Where does the word "document" show up in the data? Please find each such line and copy it.

>>>

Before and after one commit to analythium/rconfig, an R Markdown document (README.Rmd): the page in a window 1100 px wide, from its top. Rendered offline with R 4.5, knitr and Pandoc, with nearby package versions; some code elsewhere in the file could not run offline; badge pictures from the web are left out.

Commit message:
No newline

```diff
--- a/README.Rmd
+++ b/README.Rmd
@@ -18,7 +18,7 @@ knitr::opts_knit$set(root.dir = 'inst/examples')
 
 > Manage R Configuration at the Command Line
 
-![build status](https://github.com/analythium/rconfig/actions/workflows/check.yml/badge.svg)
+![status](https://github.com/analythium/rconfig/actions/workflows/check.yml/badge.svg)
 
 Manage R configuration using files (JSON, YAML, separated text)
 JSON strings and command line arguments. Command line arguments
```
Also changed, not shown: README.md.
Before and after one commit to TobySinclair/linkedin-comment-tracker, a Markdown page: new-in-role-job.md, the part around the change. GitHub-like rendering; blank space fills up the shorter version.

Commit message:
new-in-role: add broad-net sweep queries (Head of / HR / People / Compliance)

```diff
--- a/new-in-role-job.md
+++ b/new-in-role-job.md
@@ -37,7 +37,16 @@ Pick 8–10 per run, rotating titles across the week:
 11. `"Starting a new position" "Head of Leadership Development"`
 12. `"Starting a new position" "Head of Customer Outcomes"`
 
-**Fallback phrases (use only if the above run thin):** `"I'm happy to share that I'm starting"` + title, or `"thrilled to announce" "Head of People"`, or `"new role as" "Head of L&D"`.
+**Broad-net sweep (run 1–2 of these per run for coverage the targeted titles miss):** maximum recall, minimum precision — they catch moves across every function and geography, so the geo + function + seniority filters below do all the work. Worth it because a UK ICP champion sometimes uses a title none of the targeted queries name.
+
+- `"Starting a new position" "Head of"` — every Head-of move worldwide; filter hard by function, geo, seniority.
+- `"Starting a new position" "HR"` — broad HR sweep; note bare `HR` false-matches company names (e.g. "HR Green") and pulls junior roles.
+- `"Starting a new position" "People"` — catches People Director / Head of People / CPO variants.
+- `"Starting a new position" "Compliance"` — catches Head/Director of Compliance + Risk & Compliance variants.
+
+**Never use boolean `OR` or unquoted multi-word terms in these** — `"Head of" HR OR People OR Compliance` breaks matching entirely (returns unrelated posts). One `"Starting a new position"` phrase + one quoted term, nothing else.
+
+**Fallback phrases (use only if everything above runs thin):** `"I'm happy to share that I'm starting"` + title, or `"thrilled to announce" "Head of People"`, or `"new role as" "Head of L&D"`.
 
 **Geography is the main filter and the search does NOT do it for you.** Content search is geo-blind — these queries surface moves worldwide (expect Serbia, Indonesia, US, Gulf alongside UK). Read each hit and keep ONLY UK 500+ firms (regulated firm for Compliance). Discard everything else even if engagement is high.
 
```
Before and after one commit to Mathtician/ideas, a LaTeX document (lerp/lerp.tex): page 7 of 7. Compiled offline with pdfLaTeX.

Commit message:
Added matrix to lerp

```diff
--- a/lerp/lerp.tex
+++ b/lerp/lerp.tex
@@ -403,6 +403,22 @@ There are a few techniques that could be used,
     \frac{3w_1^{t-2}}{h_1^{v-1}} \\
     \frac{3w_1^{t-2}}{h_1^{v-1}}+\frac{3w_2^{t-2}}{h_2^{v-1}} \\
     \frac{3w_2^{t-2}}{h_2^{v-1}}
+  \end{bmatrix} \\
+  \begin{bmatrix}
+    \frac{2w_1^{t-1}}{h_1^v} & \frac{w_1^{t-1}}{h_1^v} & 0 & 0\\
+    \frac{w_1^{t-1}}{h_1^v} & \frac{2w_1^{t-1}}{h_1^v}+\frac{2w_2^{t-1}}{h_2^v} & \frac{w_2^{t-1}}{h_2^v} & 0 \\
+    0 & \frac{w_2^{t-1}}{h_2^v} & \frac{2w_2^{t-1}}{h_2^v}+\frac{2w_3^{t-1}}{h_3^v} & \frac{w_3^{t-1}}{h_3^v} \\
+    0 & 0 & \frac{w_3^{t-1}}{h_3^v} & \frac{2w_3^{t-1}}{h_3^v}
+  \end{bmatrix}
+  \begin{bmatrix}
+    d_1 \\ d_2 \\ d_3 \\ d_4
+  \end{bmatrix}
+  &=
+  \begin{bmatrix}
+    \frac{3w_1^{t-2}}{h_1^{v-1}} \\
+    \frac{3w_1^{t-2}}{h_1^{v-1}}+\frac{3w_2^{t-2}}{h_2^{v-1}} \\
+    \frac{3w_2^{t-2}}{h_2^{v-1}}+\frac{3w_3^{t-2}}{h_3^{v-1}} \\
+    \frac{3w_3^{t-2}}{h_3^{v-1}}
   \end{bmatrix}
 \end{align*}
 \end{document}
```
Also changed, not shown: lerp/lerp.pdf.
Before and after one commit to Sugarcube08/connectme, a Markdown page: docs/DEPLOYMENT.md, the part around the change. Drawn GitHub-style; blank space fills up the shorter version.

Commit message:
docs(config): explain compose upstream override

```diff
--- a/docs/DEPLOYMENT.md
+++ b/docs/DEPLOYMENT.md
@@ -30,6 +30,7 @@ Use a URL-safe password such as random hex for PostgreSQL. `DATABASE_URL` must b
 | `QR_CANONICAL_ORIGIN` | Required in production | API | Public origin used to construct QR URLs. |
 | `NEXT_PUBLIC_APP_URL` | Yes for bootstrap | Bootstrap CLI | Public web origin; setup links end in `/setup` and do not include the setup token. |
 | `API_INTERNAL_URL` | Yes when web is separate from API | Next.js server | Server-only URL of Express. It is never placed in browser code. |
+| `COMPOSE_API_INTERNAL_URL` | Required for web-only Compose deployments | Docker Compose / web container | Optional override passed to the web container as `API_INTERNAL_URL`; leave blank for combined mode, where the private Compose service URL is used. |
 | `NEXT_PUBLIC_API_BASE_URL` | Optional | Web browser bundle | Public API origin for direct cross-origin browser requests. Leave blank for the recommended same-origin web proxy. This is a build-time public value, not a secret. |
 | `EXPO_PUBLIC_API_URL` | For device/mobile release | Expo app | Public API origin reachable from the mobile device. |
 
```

<<<

Your response.
Before and after one commit to analythium/rconfig, an R Markdown document (README.Rmd): the page in a window 1100 px wide, from its top. Rendered offline with R 4.5, knitr and Pandoc, with nearby package versions; some code elsewhere in the file could not run offline; badge pictures from the web are left out.
Before and after one commit to Mathtician/ideas, a LaTeX document (lerp/lerp.tex): page 7 of 7. Compiled offline with pdfLaTeX.
 \end{document}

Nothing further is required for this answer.